The word cryptocurrency has been flying around for years now with an increase in the users of bitcoin and other cryptocurrencies and the “gold rush” to quickly invest and cash out as soon as possible. Over the past year, Facebook as a company has dropped hints on it’s developing a cryptocurrency that makes sending money as easy as sending a photo: digital, immediate, free and secure.
On Tuesday 18th June, the company formally unveiled its highly-anticipated digital currency project called Libra. Facebook also announced the creation of the Libra Association, an independent organization that will manage the currency, and Calibra, a unit of Facebook that will build applications related to the new digital currency.

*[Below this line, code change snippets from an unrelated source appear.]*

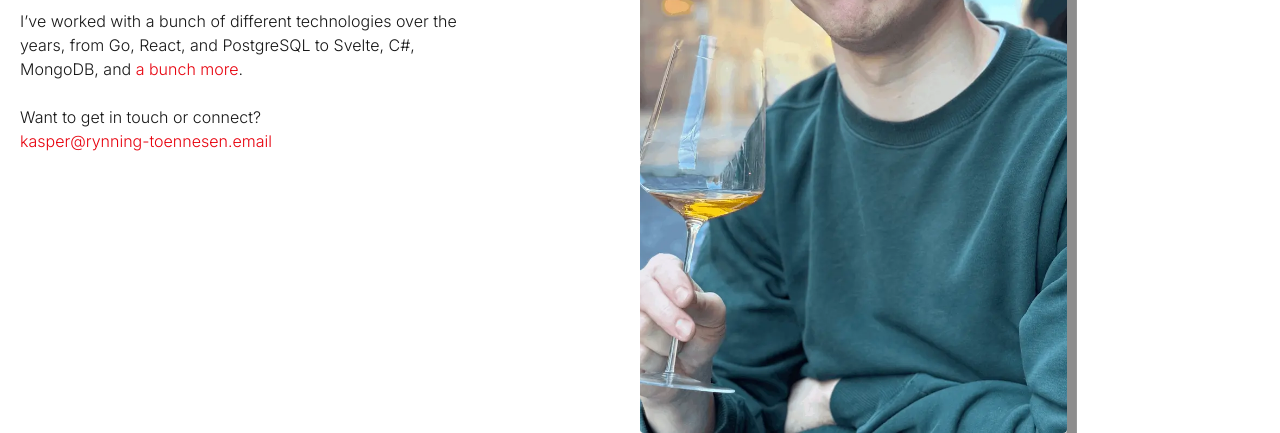
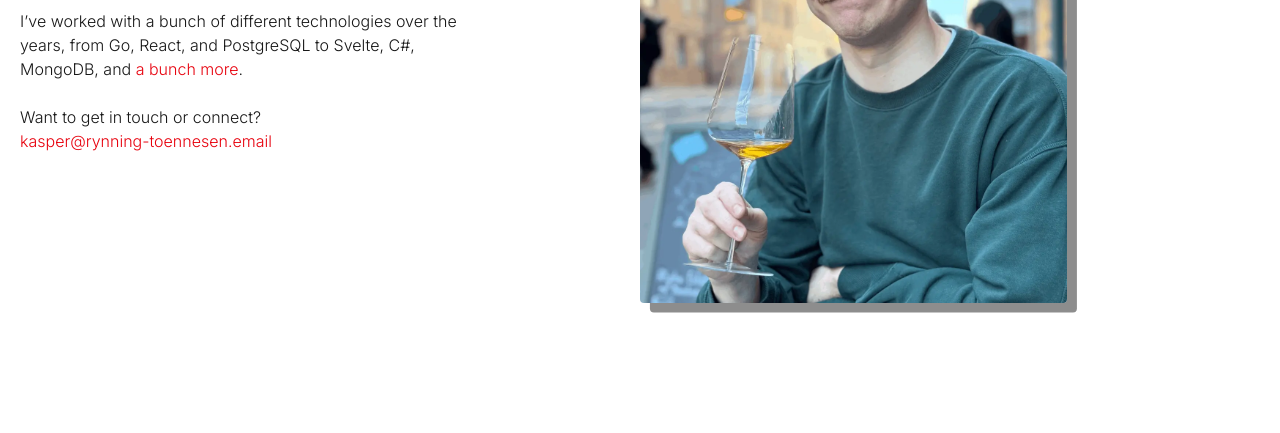
Before and after one commit to kasperrt/kasperrt, an Astro site: page / in a window 1280 px wide. Shown: the part 367-800 px from the top of the page. Built offline with nearby package versions, Linux system fonts and the light colour scheme; Astro itself is replaced by a stand-in of ours.

Commit message:
fix: preserve portrait sizing for music player

```diff
--- a/src/layouts/BaseLayout.astro
+++ b/src/layouts/BaseLayout.astro
@@ -150,23 +150,19 @@ const modifiedTimeIso = toIsoString(modifiedTime);
   <body class={bodyClass}>
     {
       backgroundImage && (
-        <div
-          data-konami-media
-          data-rotate="4"
-          data-shadow-multiplier="-7.5"
-          data-tilt-multiplier="1"
-          class="konami-media"
-          style="box-shadow: 9.91031px 9.61118px var(--image-shadow-color)"
-          transition:name="me-picture"
-        >
+        <>
           <Image
             data-konami-portrait
+            data-rotate="4"
+            data-shadow-multiplier="-7.5"
+            data-tilt-multiplier="1"
             sources={[
               { srcSet: "/me.webp", type: "image/webp" },
               { srcSet: "/me.png", type: "image/png" },
             ]}
-            pictureClass="contents"
-            imageClass="h-full w-full rounded-sm object-cover opacity-100 transition-[border,opacity]"
+            style="box-shadow: 9.91031px 9.61118px var(--image-shadow-color)"
+            transition:name="me-picture"
+            imageClass="absolute -top-2/5 bottom-0 left-1/5 m-auto h-[fit-content,min-content,auto] max-h-3/5 max-w-2/5 opacity-100 transition-[border,opacity] lg:fixed lg:top-0 lg:left-1/2 lg:max-h-4/5 lg:max-w-2/6 rounded-sm"
           />
           <iframe
             data-konami-player
@@ -176,9 +172,13 @@ const modifiedTimeIso = toIsoString(modifiedTime);
             height="480"
             loading="lazy"
             referrerpolicy="strict-origin-when-cross-origin"
-            class="hidden h-full w-full rounded-sm border-0"
+            class="konami-player hidden rounded-sm border-0"
+            data-rotate="4"
+            data-shadow-multiplier="-7.5"
+            data-tilt-multiplier="1"
+            style="box-shadow: 9.91031px 9.61118px var(--image-shadow-color)"
           />
-        </div>
+        </>
       )
     }
 
@@ -204,11 +204,10 @@ const modifiedTimeIso = toIsoString(modifiedTime);
       let konamiPosition = 0;
 
       function revealKonamiPlayer() {
-        const media = document.querySelector<HTMLElement>("[data-konami-media]");
-        const portrait = media?.querySelector<HTMLElement>("[data-konami-portrait]");
-        const player = media?.querySelector<HTMLIFrameElement>("[data-konami-player]");
+        const portrait = document.querySelector<HTMLElement>("[data-konami-portrait]");
+        const player = document.querySelector<HTMLIFrameElement>("[data-konami-player]");
 
-        if (!media || !portrait || !player) {
+        if (!portrait || !player) {
           return;
         }
 
@@ -219,7 +218,7 @@ const modifiedTimeIso = toIsoString(modifiedTime);
 
         portrait.classList.add("hidden");
         player.classList.remove("hidden");
-        media.classList.add("konami-media--active");
+        player.classList.add("konami-player--active");
       }
 
       document.addEventListener("keydown", (event) => {
--- a/src/styles/app.css
+++ b/src/styles/app.css
@@ -27,37 +27,20 @@ html {
   --image-shadow-color: rgb(141, 141, 141);
 }
 
-.konami-media {
-  position: absolute;
-  top: -40%;
-  bottom: 0;
-  left: 20%;
-  width: min(40vw, 47.46svh);
-  aspect-ratio: 1166 / 1474;
-  height: auto;
-  margin: auto;
-  border-radius: 0.125rem;
-}
-
-.konami-media--active {
+.konami-player--active {
   position: relative;
   inset: auto;
+  z-index: 20;
   order: 1;
   width: calc(100% - 2.5rem);
   height: min(480px, 60svh);
   margin: 1rem auto;
   aspect-ratio: auto;
+  pointer-events: auto;
 }
 
 @media (min-width: 64rem) {
-  .konami-media {
-    position: fixed;
-    top: 0;
-    left: 50%;
-    width: min(33.333vw, 63.31svh);
-  }
-
-  .konami-media--active {
+  .konami-player--active {
     position: fixed;
     top: 0;
     bottom: 0;
@@ -78,11 +61,11 @@ main {
   padding-bottom: calc(env(safe-area-inset-bottom, 0px) + var(--bottom-overlay, 0px) + 2rem);
 }
 
-.konami-media--active ~ header {
+.konami-player--active ~ header {
   order: 0;
 }
 
-.konami-media--active ~ main {
+.konami-player--active ~ main {
   order: 2;
 }
 
```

As part of the announcement, Facebook launched a test version of its blockchain, the technology upon which cryptocurrencies like bitcoin are built. It is open-source software, meaning developers can experiment with building applications on the platform and submit feedback on the code. The currency itself is set to launch in 2020.
“Libra’s mission is to be a simple, global currency and financial infrastructure that empowers billions of people,” said Facebook’s David Marcus, who runs Calibra and headed up the Libra project. One of the aims of the project is to help the 1.7 billion people around the world who don’t have bank accounts access a stable currency and financial services.
Details about Libra
Libra will let you buy things or send money to people with nearly zero fees. You’ll pseudonymously buy or cash out your Libra online or at local exchange points like grocery stores, and spend it using interoperable third-party wallet apps or Facebook’s own Calibra wallet that will be built into WhatsApp, Messenger and its own app. Facebook also released its white paper explaining Libra and its testnet for working out the kinks of its blockchain system before a public launch in the first half of 2020.
Facebook won’t fully control Libra, but instead get just a single vote in its governance like other founding members of the Libra Association, including Visa, Uber and Andreessen Horowitz, which have invested at least $10 million each into the project’s operations.
Also, Facebook is launching a subsidiary company called Calibra that handles its crypto dealings and protects users’ privacy by never mingling Libra payments with Facebook data so it cannot be used for ad targeting. An individual’s real identity won’t be tied to their publicly visible transactions.
It’s hoping Libra will become simpler to set up, more ubiquitous as a payment method, more efficient with fewer fees, more accessible to the unbanked, more flexible thanks to developers and more long-lasting through decentralization when compared to PayPal.
Facebook CEO Mark Zuckerberg explained some of the philosophy behind Libra and Calibra
“It’s decentralized — meaning it’s run by many different organizations instead of just one, making the system fairer overall. It’s available to anyone with an internet connection and has low fees and costs. And it’s secured by cryptography which helps keep your money safe. This is an important part of our vision for a privacy-focused social platform — where you can interact in all the ways you’d want privately, from messaging to secure payments.”Mark Zuckerberg
Though Facebook’s large user base will give the cryptocurrency broad exposure initially, the effort’s success will depend on consumers being able to do more than just use Libra on Facebook’s platforms. It is believed that stability will be essential for the mainstream adoption of Libra. According to Union Square Ventures Partner Fred Wilson. “People don’t want to transact in a cryptocurrency that’s not price stabilized,” Wilson said. “They don’t want to make payments in a currency that could go way up and they don’t want to earn in something that could go way down.”
Featured image source: The Verge